This all may seem a little surreal to the reader. To the extent that ISIS and Al-Qaeda differ, it’s only in degrees, yet here are two leading Al-Qaeda thinkers vehemently criticizing ISIS for “cloak[ing] its savagery in ideological legitimacy” (whereas Al-Qaeda, I guess, cloaks its ideological legitimacy in savagery, or something). There also seems to be a little mythologizing going on here (not by the reporters, but by Abu Qatada and Maqdisi), in that they put so much of the responsibility for Al-Qaeda’s decline on ISIS. The degradation of Al-Qaeda Central’s status within the jihad movement is the product of a lot of developments, of which ISIS’s rise is only one and maybe not even the most important one. The Guardian piece suggests a much more obvious inflection point:
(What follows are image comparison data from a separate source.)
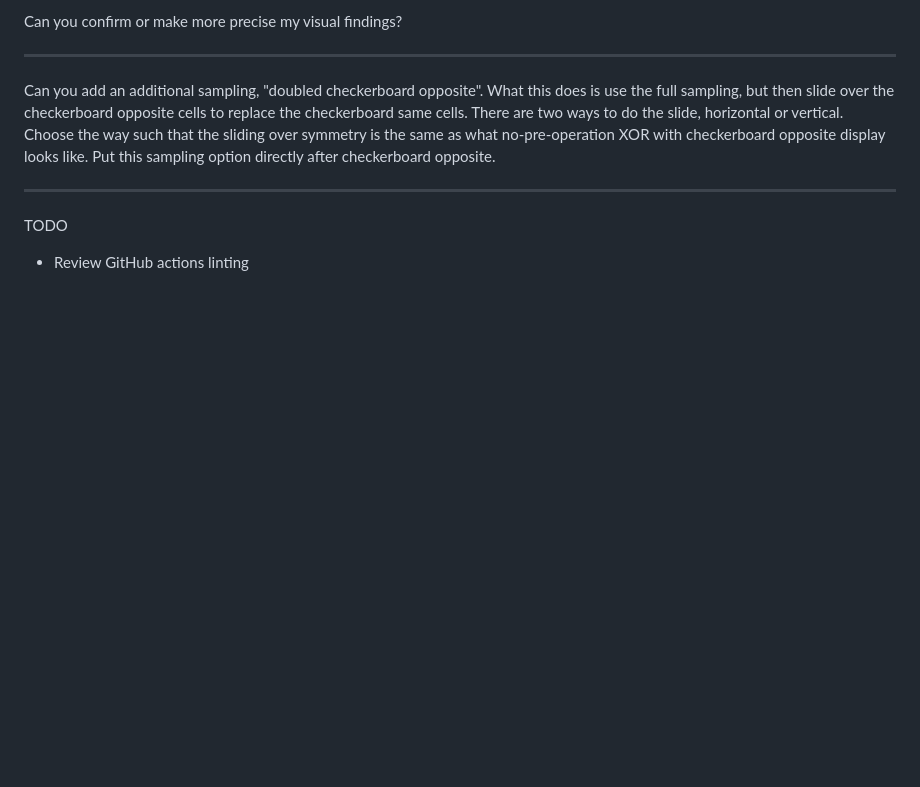
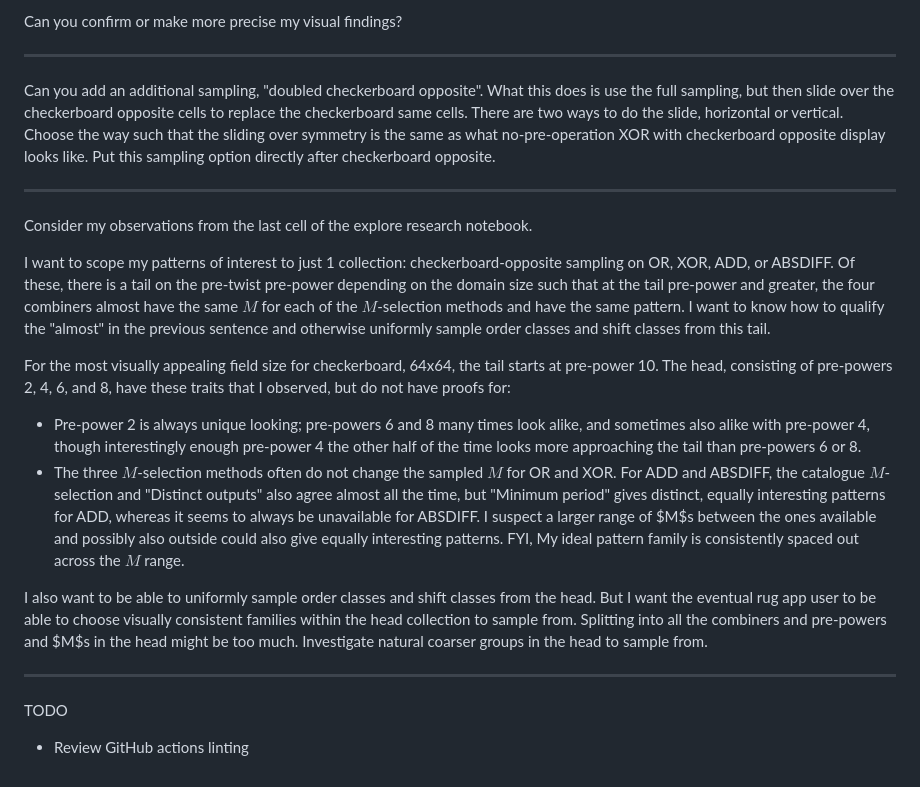
Before and after one commit to yumichael/rug, a Markdown page: notes/yumichael/2026-10-00 rug.md, the part around the change. Drawn GitHub-style; blank space fills up the shorter version.

Commit message:
Notes: Add next query

```diff
--- a/notes/yumichael/2026-10-00 rug.md
+++ b/notes/yumichael/2026-10-00 rug.md
@@ -261,6 +261,19 @@ Can you add an additional sampling, "doubled checkerboard opposite". What this d
 
 ---
 
+Consider my observations from the last cell of the explore research notebook.
+
+I want to scope my patterns of interest to just 1 collection: checkerboard-opposite sampling on OR, XOR, ADD, or ABSDIFF. Of these, there is a tail on the pre-twist pre-power depending on the domain size such that at the tail pre-power and greater, the four combiners almost have the same $M$ for each of the $M$-selection methods and have the same pattern. I want to know how to qualify the "almost" in the previous sentence and otherwise uniformly sample order classes and shift classes from this tail.
+
+For the most visually appealing field size for checkerboard, 64x64, the tail starts at pre-power 10. The head, consisting of pre-powers 2, 4, 6, and 8, have these traits that I observed, but do not have proofs for:
+
+- Pre-power 2 is always unique looking; pre-powers 6 and 8 many times look alike, and sometimes also alike with pre-power 4, though interestingly enough pre-power 4 the other half of the time looks more approaching the tail than pre-powers 6 or 8.
+- The three $M$-selection methods often do not change the sampled $M$ for OR and XOR. For ADD and ABSDIFF, the catalogue $M$-selection and "Distinct outputs" also agree almost all the time, but "Minimum period" gives distinct, equally interesting patterns for ADD, whereas it seems to always be unavailable for ABSDIFF. I suspect a larger range of $M$s between the ones available and possibly also outside could also give equally interesting patterns. FYI, My ideal pattern family is consistently spaced out across the $M$ range.
+
+I also want to be able to uniformly sample order classes and shift classes from the head. But I want the eventual rug app user to be able to choose visually consistent families within the head collection to sample from. Splitting into all the combiners and pre-powers and $M$s in the head might be too much. Investigate natural coarser groups in the head to sample from.
+
+---
+
 TODO
 
 - Review GitHub actions linting
```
When Zawahiri took over after Bin Laden’s death in 2011, he found himself geographically isolated. While he was hiding out, according to numerous sources, in the mountains on the Afghanistan-Pakistan border, the centre of jihadi activity had moved thousands of miles away, to Syria and Iraq. As Pakistan’s army and American drones tightened their net around al-Qaida central, it became harder and harder for Zawahiri to maintain contact with his commanders in the field. “What is leadership,” Samara asked, “if your leader is in Afghanistan and your soldiers are in Iraq?”
Abu Bakr al-Baghdadi felt comfortable telling Zawahiri to go f himself in June 2013, when Zawahiri told him to stop meddling around in Syria and leave Jabhat al-Nusra alone, and at that point ISIS was still nominally under Al-Qaeda’s, and Zawahiri’s, control. For all of Zawahiri’s ideological and operational abilities, he’s no Osama bin Laden when it comes to inspiring followers, so some devolution of authority from the Af-Pak core group to the regional franchise networks was probably inevitable. The toll of losing their main safe haven in Afghanistan and never really finding a replacement also was probably bound to catch up to them. But it wouldn’t be good messaging for Abu Qatada and Maqdisi to admit that Zawahiri hasn’t been up to the job, so they blame ISIS instead (and to be fair, to the extent that these groups are competing for the same population of stunted, disaffected Muslim youth, right now ISIS is dominating that competition and strangling Al-Qaeda’s lifeblood).
I highly recommend reading the whole Guardian piece, plus their companion piece that examines whether the US has been too slow to recognize Al-Qaeda’s decline. There seems to be some real truth to that; by outward appearances, anyway, America was slow to catch on to the transformation of the jihad away from one stateless organization focused on carrying out terrorist attacks against Western targets and toward a loose collection of regional groups whose aims are more local and paramilitary than global and terrorist, at least for now. Again, though, I’m unconvinced that ISIS was the cause of that transformation, rather than the most successful example of it. Al-Qaeda’s situation is dire enough that it seems actually to have forced Abu Qatada and Maqdisi to reexamine the very nature of their jihad; for one thing it needs to be more selective about who it recruits, they argue, which may not even be possible at a time when ISIS is eating Al-Qaeda’s lunch so thoroughly on recruitment. They also suggest a more radical shift toward providing social services and even, in hindsight, question the logic behind the 9/11 attacks. It’s a fascinating interview.